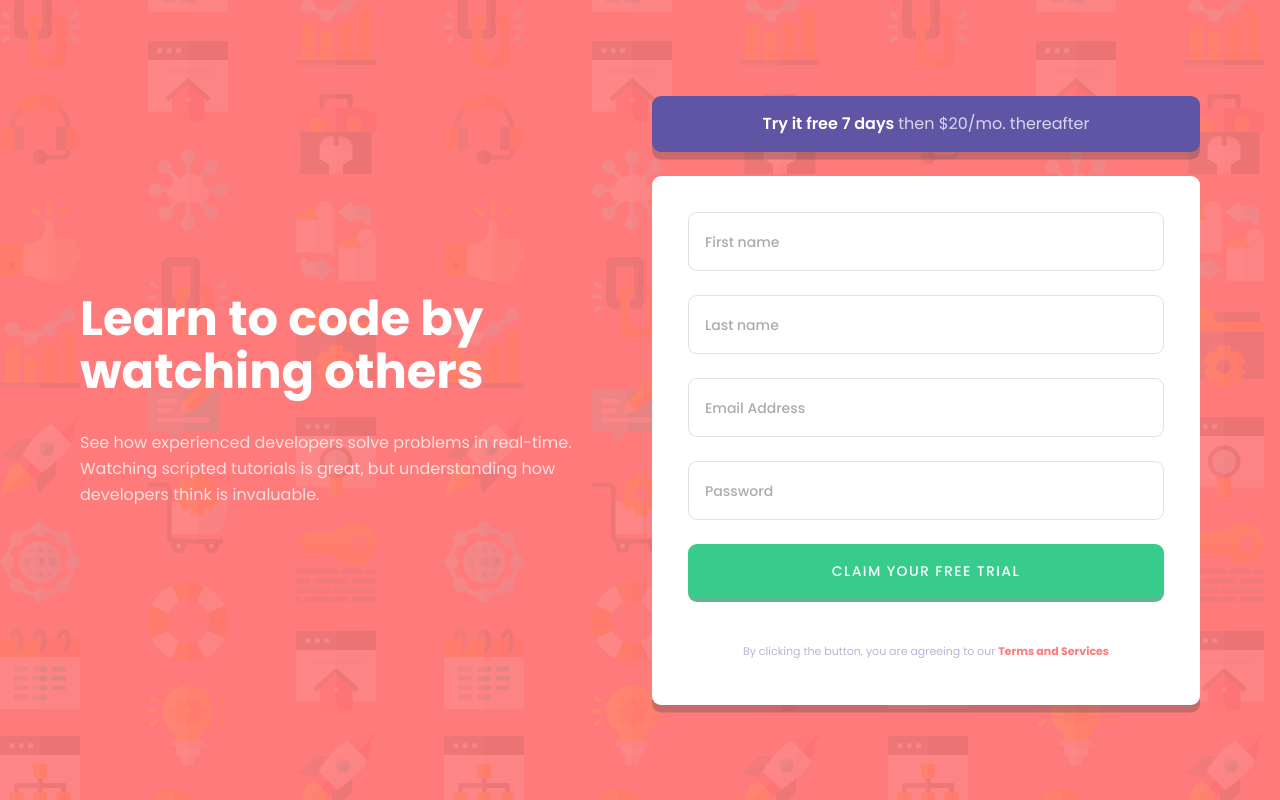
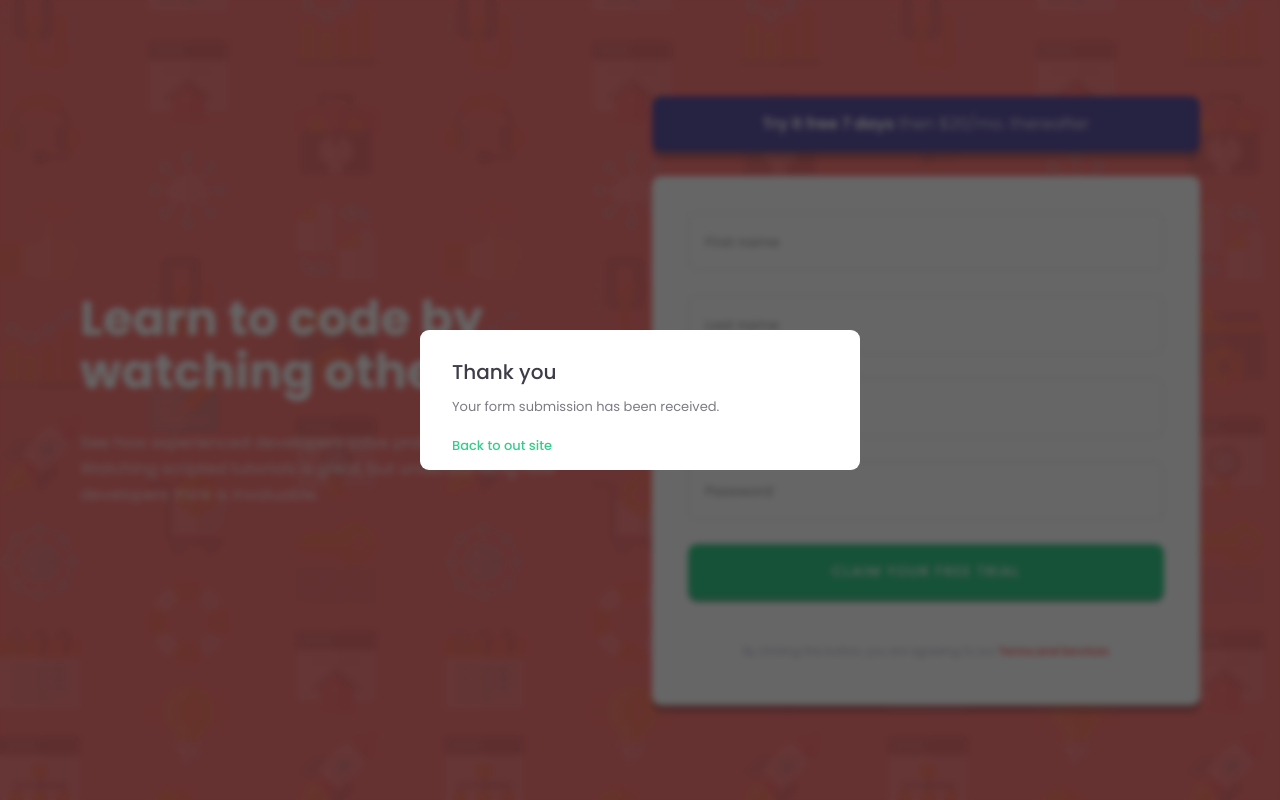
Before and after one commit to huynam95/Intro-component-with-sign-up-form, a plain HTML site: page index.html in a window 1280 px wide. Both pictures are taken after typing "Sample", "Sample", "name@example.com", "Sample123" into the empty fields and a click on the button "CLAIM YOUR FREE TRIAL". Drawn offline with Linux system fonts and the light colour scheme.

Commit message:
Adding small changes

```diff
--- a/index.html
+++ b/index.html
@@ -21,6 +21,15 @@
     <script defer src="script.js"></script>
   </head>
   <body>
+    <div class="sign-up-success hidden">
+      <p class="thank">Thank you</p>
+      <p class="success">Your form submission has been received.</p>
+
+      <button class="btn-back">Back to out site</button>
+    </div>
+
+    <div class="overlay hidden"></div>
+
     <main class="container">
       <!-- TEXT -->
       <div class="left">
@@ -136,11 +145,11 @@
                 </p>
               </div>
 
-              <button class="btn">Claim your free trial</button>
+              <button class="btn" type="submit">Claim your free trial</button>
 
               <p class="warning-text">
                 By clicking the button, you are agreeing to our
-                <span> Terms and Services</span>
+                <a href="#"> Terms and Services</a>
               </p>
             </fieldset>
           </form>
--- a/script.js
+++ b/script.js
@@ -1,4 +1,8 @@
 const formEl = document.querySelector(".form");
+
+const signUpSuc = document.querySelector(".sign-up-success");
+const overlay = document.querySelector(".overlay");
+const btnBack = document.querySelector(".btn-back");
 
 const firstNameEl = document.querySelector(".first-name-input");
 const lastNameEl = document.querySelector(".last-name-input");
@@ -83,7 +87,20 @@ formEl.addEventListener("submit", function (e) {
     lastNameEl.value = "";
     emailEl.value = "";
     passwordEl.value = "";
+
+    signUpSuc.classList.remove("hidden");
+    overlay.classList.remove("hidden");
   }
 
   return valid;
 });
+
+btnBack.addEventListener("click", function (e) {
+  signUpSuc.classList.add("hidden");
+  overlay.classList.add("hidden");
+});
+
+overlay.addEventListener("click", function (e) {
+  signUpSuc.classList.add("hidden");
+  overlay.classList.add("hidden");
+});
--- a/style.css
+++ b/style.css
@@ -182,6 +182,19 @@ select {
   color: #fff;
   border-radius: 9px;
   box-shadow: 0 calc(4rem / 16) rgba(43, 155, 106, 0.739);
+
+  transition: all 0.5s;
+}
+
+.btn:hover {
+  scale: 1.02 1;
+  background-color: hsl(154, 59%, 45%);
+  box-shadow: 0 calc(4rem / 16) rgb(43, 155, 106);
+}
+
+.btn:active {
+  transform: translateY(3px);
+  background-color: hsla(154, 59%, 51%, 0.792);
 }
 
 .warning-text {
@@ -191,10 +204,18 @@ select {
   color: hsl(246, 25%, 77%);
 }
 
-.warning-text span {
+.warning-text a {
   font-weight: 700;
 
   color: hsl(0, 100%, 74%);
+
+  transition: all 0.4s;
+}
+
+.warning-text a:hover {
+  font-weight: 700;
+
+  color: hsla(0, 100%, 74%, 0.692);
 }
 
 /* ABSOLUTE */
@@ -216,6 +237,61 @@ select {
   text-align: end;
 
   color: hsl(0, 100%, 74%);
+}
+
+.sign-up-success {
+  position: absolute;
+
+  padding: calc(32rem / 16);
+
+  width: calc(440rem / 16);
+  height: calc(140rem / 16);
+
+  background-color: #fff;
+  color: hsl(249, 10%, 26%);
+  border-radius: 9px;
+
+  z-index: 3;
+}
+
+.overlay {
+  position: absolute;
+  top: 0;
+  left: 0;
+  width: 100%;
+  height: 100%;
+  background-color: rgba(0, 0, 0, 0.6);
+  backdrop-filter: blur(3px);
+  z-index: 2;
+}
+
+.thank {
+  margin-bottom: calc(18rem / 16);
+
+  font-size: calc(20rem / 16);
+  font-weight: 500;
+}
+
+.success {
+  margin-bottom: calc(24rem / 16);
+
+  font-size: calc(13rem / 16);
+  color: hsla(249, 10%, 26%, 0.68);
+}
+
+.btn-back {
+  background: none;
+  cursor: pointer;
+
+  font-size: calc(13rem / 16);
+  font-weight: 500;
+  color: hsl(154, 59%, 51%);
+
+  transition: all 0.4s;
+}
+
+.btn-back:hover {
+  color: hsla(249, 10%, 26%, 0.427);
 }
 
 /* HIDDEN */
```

┄┄┄┄┄┄┄┄┄┄

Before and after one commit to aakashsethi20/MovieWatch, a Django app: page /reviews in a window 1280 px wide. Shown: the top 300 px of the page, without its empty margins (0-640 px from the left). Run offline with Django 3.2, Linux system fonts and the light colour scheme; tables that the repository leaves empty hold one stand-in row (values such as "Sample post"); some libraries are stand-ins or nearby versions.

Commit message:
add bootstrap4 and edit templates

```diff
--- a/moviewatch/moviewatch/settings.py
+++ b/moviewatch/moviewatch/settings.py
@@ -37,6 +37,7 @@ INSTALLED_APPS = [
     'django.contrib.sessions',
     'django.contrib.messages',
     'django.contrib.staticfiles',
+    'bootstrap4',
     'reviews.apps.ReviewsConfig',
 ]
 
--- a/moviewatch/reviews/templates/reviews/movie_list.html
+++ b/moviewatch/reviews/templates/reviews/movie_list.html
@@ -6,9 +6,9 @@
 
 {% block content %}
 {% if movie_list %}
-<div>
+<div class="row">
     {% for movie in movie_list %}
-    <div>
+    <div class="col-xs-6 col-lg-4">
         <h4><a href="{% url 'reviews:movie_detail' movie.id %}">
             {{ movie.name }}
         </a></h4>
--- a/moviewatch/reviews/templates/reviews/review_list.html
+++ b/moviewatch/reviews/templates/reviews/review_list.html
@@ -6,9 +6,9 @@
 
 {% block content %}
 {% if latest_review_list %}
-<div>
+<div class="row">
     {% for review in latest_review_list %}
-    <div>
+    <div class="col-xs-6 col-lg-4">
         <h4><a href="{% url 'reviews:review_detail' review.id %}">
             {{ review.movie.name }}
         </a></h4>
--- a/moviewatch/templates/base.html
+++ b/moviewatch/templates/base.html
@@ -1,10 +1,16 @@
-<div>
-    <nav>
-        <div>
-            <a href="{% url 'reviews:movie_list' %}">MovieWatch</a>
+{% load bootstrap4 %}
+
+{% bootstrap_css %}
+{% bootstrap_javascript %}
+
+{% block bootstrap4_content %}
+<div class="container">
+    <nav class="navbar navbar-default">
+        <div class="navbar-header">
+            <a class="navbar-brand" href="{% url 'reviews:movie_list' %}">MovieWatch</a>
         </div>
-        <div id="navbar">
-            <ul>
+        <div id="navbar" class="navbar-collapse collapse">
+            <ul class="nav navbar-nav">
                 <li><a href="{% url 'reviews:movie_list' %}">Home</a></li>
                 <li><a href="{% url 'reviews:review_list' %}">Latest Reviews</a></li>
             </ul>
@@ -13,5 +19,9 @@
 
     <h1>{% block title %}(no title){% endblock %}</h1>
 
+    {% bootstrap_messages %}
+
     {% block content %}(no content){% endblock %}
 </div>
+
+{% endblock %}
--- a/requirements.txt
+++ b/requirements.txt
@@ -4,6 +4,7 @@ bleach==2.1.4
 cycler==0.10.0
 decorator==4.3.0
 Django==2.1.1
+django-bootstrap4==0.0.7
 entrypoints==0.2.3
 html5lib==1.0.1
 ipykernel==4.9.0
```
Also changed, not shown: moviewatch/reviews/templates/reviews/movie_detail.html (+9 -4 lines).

┄┄┄┄┄┄┄┄┄┄

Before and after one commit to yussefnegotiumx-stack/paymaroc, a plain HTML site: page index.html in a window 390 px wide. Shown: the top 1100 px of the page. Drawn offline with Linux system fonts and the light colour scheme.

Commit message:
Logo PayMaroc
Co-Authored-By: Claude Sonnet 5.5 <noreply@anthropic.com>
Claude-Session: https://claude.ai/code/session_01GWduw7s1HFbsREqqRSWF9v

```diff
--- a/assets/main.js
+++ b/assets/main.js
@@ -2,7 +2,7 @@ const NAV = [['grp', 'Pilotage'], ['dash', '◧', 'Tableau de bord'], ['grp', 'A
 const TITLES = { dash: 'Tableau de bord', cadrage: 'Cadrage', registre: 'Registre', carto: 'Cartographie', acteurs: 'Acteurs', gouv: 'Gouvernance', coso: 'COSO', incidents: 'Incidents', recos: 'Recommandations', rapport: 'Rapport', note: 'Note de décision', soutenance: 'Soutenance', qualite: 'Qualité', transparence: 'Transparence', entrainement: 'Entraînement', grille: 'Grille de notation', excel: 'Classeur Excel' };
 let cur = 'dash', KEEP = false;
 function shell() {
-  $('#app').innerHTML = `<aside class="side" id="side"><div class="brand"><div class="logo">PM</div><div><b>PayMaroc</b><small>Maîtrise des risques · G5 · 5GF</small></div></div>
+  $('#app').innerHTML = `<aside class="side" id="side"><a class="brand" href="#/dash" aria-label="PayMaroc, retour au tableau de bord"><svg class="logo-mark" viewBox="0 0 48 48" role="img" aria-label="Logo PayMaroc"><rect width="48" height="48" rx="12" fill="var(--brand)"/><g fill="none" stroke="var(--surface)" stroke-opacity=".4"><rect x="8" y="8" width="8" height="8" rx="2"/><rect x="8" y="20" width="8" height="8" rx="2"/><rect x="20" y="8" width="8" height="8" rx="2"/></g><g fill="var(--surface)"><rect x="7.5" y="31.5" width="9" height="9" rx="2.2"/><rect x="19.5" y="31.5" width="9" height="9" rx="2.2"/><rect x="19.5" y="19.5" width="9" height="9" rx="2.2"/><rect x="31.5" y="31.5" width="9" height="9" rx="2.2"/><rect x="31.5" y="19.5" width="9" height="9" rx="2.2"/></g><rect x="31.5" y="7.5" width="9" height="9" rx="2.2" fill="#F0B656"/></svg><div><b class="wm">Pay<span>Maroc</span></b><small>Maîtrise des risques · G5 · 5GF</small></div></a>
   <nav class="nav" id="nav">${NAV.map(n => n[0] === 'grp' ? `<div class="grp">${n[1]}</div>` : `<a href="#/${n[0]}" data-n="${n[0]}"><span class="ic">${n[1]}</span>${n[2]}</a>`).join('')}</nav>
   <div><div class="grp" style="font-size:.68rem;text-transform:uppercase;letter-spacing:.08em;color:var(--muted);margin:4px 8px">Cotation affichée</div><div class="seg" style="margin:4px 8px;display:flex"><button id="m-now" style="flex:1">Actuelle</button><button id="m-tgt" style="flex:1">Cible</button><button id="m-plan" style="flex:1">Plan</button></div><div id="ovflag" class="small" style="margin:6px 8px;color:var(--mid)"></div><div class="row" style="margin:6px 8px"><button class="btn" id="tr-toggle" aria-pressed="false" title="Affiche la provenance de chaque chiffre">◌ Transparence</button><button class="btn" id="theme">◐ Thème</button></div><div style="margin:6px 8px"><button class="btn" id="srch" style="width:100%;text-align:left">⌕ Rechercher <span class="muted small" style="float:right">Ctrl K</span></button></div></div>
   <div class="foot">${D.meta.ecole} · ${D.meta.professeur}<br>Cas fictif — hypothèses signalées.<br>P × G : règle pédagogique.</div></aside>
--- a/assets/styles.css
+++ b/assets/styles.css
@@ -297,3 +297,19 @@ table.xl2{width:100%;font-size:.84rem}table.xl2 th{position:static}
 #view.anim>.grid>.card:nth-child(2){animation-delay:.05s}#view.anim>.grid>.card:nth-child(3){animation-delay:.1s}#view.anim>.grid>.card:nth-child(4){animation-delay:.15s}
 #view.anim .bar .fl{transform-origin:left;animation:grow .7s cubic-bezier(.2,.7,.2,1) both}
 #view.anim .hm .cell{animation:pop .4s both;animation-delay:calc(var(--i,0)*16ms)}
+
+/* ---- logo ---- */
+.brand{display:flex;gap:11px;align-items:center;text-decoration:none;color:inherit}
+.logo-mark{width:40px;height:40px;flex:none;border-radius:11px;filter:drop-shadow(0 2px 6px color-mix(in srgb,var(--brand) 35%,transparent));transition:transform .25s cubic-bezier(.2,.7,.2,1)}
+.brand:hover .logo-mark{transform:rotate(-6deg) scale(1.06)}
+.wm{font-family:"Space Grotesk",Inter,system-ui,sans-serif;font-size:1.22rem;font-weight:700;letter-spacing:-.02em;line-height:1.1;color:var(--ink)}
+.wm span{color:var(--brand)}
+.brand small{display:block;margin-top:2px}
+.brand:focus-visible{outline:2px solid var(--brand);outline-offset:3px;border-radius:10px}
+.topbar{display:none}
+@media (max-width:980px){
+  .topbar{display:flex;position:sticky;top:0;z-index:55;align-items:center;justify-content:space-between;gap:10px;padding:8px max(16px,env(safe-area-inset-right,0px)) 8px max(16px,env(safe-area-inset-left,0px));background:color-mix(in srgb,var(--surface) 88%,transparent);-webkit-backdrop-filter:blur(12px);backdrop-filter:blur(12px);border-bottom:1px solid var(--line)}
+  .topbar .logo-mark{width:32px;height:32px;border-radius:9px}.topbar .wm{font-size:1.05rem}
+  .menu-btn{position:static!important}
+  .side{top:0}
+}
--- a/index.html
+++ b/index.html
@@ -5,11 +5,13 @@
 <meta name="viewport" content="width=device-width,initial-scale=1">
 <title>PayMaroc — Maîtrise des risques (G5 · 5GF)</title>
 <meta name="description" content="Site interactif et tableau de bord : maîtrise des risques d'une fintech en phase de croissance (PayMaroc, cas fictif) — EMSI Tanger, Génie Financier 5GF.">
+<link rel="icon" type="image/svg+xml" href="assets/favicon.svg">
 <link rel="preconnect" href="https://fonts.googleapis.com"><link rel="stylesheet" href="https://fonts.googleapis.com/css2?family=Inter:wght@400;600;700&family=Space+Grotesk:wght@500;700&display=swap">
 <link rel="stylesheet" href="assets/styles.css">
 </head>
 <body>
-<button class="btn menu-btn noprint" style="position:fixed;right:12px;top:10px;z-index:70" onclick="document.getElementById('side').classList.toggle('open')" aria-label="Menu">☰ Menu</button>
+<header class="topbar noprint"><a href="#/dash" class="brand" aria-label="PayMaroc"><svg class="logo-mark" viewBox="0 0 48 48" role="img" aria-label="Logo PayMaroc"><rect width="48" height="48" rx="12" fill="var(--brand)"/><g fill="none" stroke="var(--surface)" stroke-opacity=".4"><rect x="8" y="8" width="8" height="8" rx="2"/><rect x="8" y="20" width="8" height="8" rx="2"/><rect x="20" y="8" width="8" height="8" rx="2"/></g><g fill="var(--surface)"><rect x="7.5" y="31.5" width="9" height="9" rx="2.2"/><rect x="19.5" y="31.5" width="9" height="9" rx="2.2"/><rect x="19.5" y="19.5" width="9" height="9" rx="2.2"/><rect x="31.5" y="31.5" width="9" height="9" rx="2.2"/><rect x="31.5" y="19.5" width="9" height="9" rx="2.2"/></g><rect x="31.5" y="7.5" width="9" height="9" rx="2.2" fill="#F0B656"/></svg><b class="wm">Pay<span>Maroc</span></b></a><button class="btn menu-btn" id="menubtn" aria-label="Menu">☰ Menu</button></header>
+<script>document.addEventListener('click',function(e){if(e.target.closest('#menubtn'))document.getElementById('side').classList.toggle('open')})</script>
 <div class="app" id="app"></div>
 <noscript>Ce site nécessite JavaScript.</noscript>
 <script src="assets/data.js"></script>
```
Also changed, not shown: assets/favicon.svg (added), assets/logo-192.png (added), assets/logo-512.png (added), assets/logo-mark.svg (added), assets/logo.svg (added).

┄┄┄┄┄┄┄┄┄┄

▶ [Exercise] From the listing above, return every line that contains the word "overlay".

▶ [Answer box]
+    <div class="overlay hidden"></div>
+const overlay = document.querySelector(".overlay");
+    overlay.classList.remove("hidden");
+  overlay.classList.add("hidden");
+overlay.addEventListener("click", function (e) {
+  overlay.classList.add("hidden");
+.overlay {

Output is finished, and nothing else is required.